Following the Haitian Army’s overthrow of President Jean-Bertrand Aristide (September 1991), a succession of governments led to sectarian violence. The UN authorized force to restore order and the U.S. initiated Operations Support Democracy and Uphold/Restore Democracy—Uphold Democracy for a peaceful entry into Haiti, and Restore Democracy in the event of resistance. Mississippi enforced the embargoes imposed upon Haiti as part of Support Democracy (14 July–3 August). The deteriorating situation then (12 September 1994) prompted the dispatch of a multinational force that included America (CV 66) and Dwight D. Eisenhower (CVN 69)—about 1,800 soldiers of the Army’s XVIII Airborne Corps embarked on board Dwight D. Eisenhower. The Haitians agreed to allow the Americans to land peacefully, and (31 March 1995) the U.S. transferred peacekeeping functions to international forces. The crisis marked the first deployment operationally of Army helicopters on board a carrier in lieu of most of an air wing.

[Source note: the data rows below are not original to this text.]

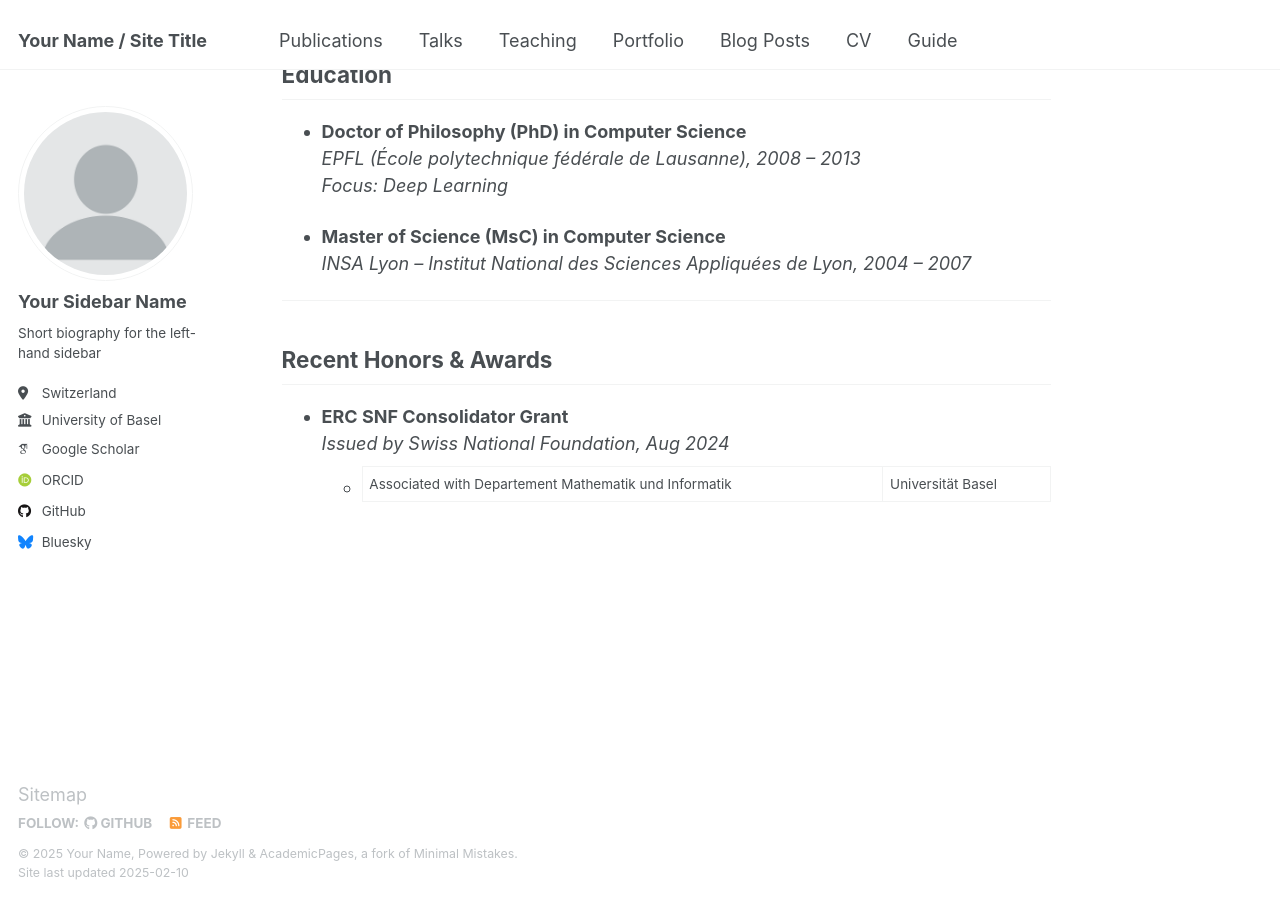
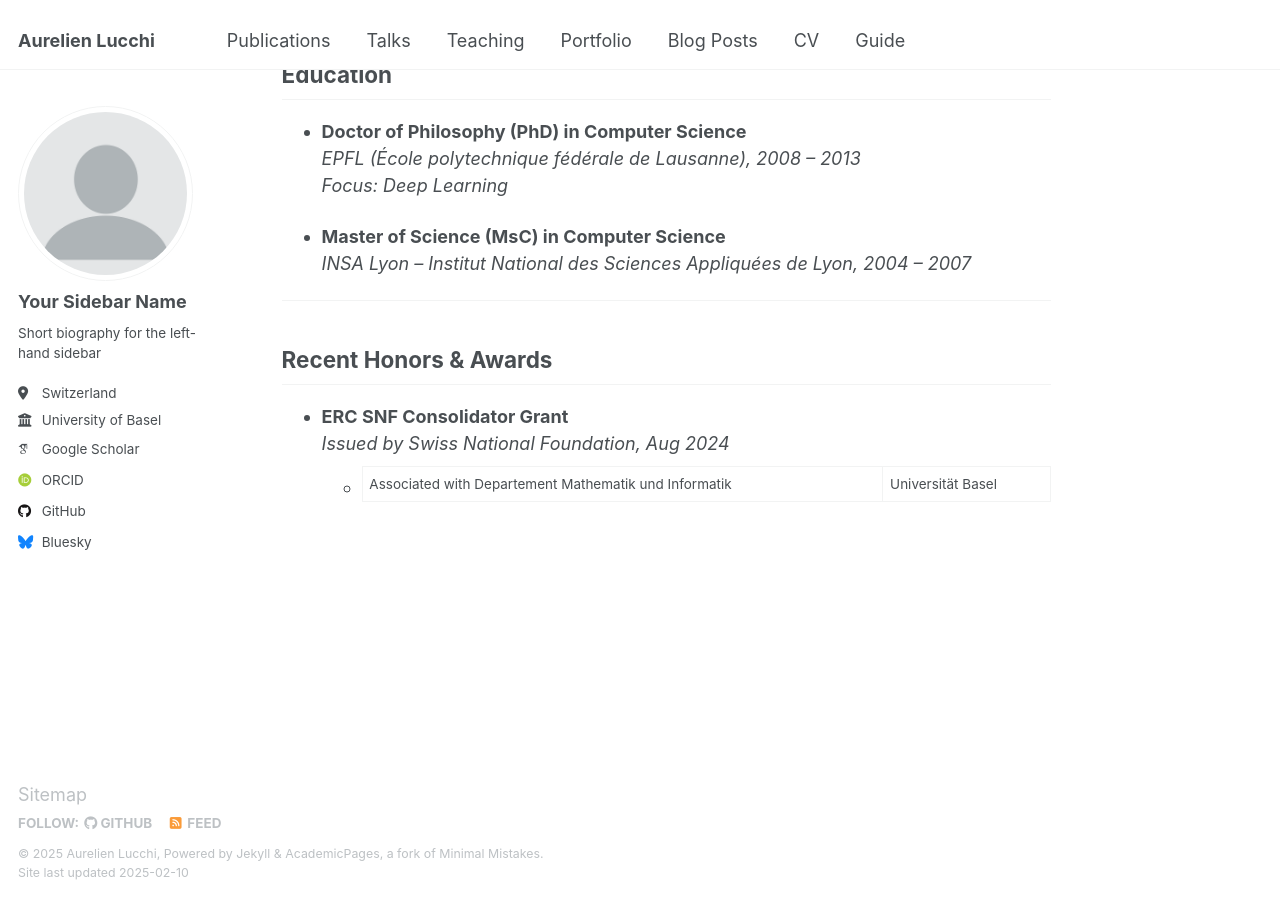
Before and after one commit to alucchi/alucchi.github.io, a Jekyll site: the page built from _pages/about.md, in a window 1280 px wide and 900 px high, scrolled down 748 px. Built offline with Jekyll 4.4.1, drawn with Linux system fonts in a browser that asks for light colours; some web fonts are replaced.

Commit message:
Update _config.yml

```diff
--- a/_config.yml
+++ b/_config.yml
@@ -9,13 +9,13 @@
 # Basic Site Settings
 locale                   : "en-US"
 site_theme               : "default"
-title                    : "Your Name / Site Title"
+title                    : "Aurelien Lucchi"
 title_separator          : "-"
-name                     : &name "Your Name"
-description              : &description "personal description"
-url                      : https://academicpages.github.io # the base hostname & protocol for your site e.g. "https://[your GitHub username].github.io"
+name                     : &name "Aurelien Lucchi"
+description              : &description "Researcher in Deep Learning"
+url                      : https://alucchi.github.io/ # the base hostname & protocol for your site e.g. "https://[your GitHub username].github.io"
 baseurl                  : "" # the subpath of your site, e.g. "/blog"
-repository               : "academicpages/academicpages.github.io"
+repository               : "alucchi.github.io/"
 
 # Site Author - The following control what appear as part of the author content on the side bar.
 #               If a field is blank the icon and link will not appear, otherwise it will be shown.
```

NATO and the UN carried out Operations: Provide Promise to provide humanitarian relief for people displaced by the fighting in former Yugoslavia (2 July 1992 – 9 January 1996); Deny Flight to monitor the air space over Bosnia-Herzegovina to prevent the warring parties from using their air strength (12 April 1993 – 21 December 1995); and Sharp Guard to enforce the arms embargo against the combatants (15 June 1993 – 2 October 1996). Mississippi served as Red Crown—coordinating air operations—in the Maverick Operating Area in the Adriatic Sea (2–18 April, 14–21 May, 11–21 June, 30 June–9 July, 22–27 July, and 22 August–6 September 1995). In addition, the cruiser intercepted Polish vessel Dajti, and her boarding team boarded and inspected the Eastern European ship as a possible smuggler (7 April).
Two Cuban Mikoyan Gurevich MiG-29UB Fulcrums shot down two Cessna 337 Skymasters flown by the “Brothers to the Rescue,” a non-profit organization opposed to the Cuban government of Fidel R. Castro, over contested international waters (24 February 1996). Mississippi led a surface action group that included guided missile cruiser Ticonderoga (CG 47) and guided missile frigate John L. Hall (FFG 32) during Operations Sentinel Lifeguard, Standoff IV, and Escort 1-96 in the Straits of Florida in response to the Cubans’ downing the Skymasters (25–28 February and 1–7 March). In addition, the group escorted a civilian flotilla that laid a wreath on the water where the victims fell.
Mississippi was deactivated on 6 September 1996 at Norfolk, and decommissioned there on 28 July 1997. Pending the cruiser’s further disposition, the Military Sealift Command-operated fleet ocean tug Mohawk (T-ATF 170) took Mississippi under tow to Rodman, Panama Canal Zone, and Navajo (T-ATF 169) towed her from there to the Naval Sea Systems Command Inactive Ships Onsite Maintenance Office, Puget Sound Naval Shipyard, Bremerton, Wash. (March–May 1998). Circa October 2004, she entered the Ship/Submarine Recycling Program (SRP)—the Navy’s program to dispose of decommissioned nuclear powered vessels.
Source: DANFS (Dictionary of American Naval Fighthing Ships - USS Mississippi-IV